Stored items
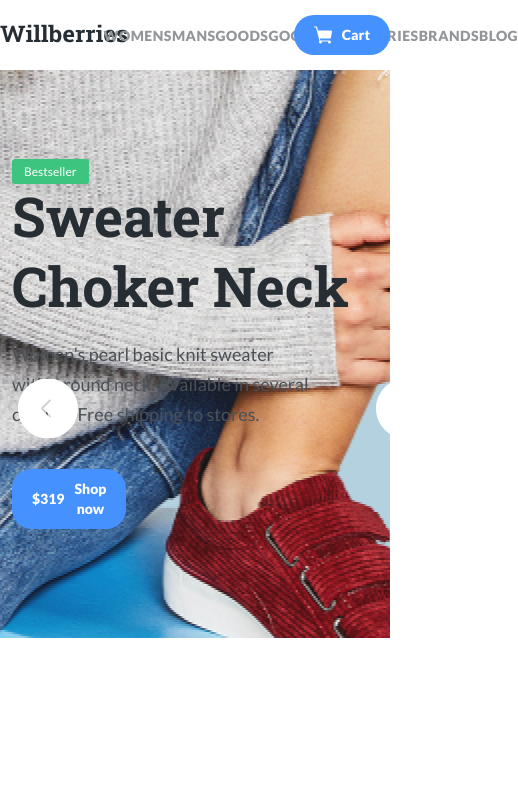
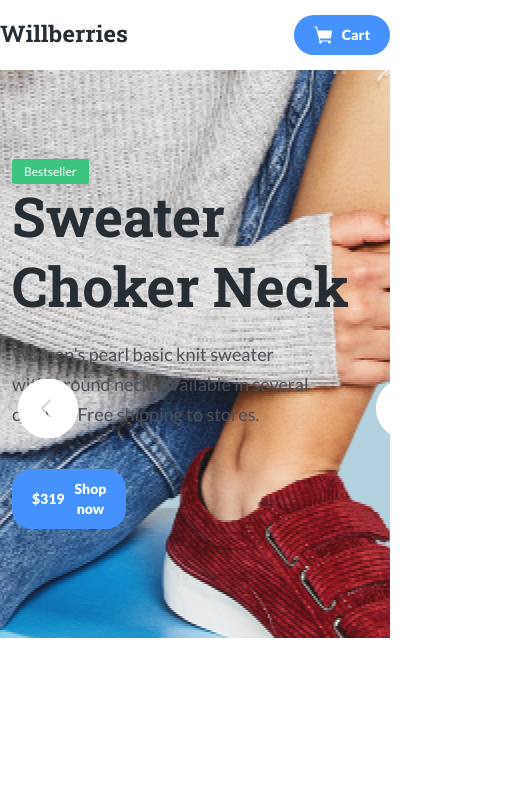
Before and after one commit to Hi-Timofey/Glo-A-Willberries, a plain HTML site: page index.html in a window 390 px wide. Shown: the top 795 px of the page, 518 px wide, since content can reach past the window. Drawn offline with nearby package versions, Linux system fonts and the light colour scheme.

Commit message:
Some fixes of nav bar

```diff
--- a/css/style.css
+++ b/css/style.css
@@ -24,6 +24,8 @@ body {
     font-style: normal;
     font-weight: 900;
     font-size: 14px;
+    padding-right: 10px;
+    padding-left: 10px;
     line-height: 20px;
 }
 
--- a/index.html
+++ b/index.html
@@ -17,12 +17,12 @@
 
     <header class="container header">
         <div class="row justify-content-between align-items-center">
-            <div class="col-2">
+            <div class="col-lg-2 col-6">
                 <a href="/" class='logo-link'>
                     <img width='128' src="img/logo.svg" alt="logo: Willberries" class="logo-image">
                 </a>
             </div>
-            <div class="col-6">
+            <div class="col-lg-6 d-none d-lg-block">
                 <ul class="navigation d-flex justify-content-around">
                     <li class="navigation-item">
                         <a href="#" class="navigation-link">Womens</a>
@@ -47,7 +47,7 @@
                     </li>
                 </ul>
             </div>
-            <div class="col-2 d-flex justify-content-end">
+            <div class="col-lg-2 col-6 d-flex justify-content-end">
                 <button class="button">
                     <img src="img/cart.svg" alt="icon: cart"class="button-icon">
                     <span class="button-text">Cart</span>
```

Work to be completed: Which lines of the data contain the string "content"? Copy each one.

Answer space:
Before and after one commit to Hi-Timofey/Glo-A-Willberries, a plain HTML site: page index.html in a window 390 px wide. Shown: the top 795 px of the page, 518 px wide, since content can reach past the window. Drawn offline with nearby package versions, Linux system fonts and the light colour scheme.
         <div class="row justify-content-between align-items-center">
                 <ul class="navigation d-flex justify-content-around">
-            <div class="col-2 d-flex justify-content-end">
+            <div class="col-lg-2 col-6 d-flex justify-content-end">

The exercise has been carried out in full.